EXERCISE INSTRUCTIONS: Keep every line of the data below that has the string "images" and present those lines.

INFORMATION GIVEN:

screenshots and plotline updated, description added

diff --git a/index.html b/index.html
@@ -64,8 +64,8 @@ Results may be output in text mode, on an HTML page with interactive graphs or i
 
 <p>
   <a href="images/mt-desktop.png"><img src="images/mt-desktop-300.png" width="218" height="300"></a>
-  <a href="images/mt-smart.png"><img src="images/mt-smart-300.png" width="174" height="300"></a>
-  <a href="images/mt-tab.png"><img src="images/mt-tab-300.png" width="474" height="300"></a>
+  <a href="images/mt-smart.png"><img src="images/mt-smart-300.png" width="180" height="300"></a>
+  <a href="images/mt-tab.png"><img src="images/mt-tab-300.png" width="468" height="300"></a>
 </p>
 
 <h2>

TASK RESPONSE:
   <a href="images/mt-desktop.png"><img src="images/mt-desktop-300.png" width="218" height="300"></a>
-  <a href="images/mt-smart.png"><img src="images/mt-smart-300.png" width="174" height="300"></a>
-  <a href="images/mt-tab.png"><img src="images/mt-tab-300.png" width="474" height="300"></a>
+  <a href="images/mt-smart.png"><img src="images/mt-smart-300.png" width="180" height="300"></a>
+  <a href="images/mt-tab.png"><img src="images/mt-tab-300.png" width="468" height="300"></a>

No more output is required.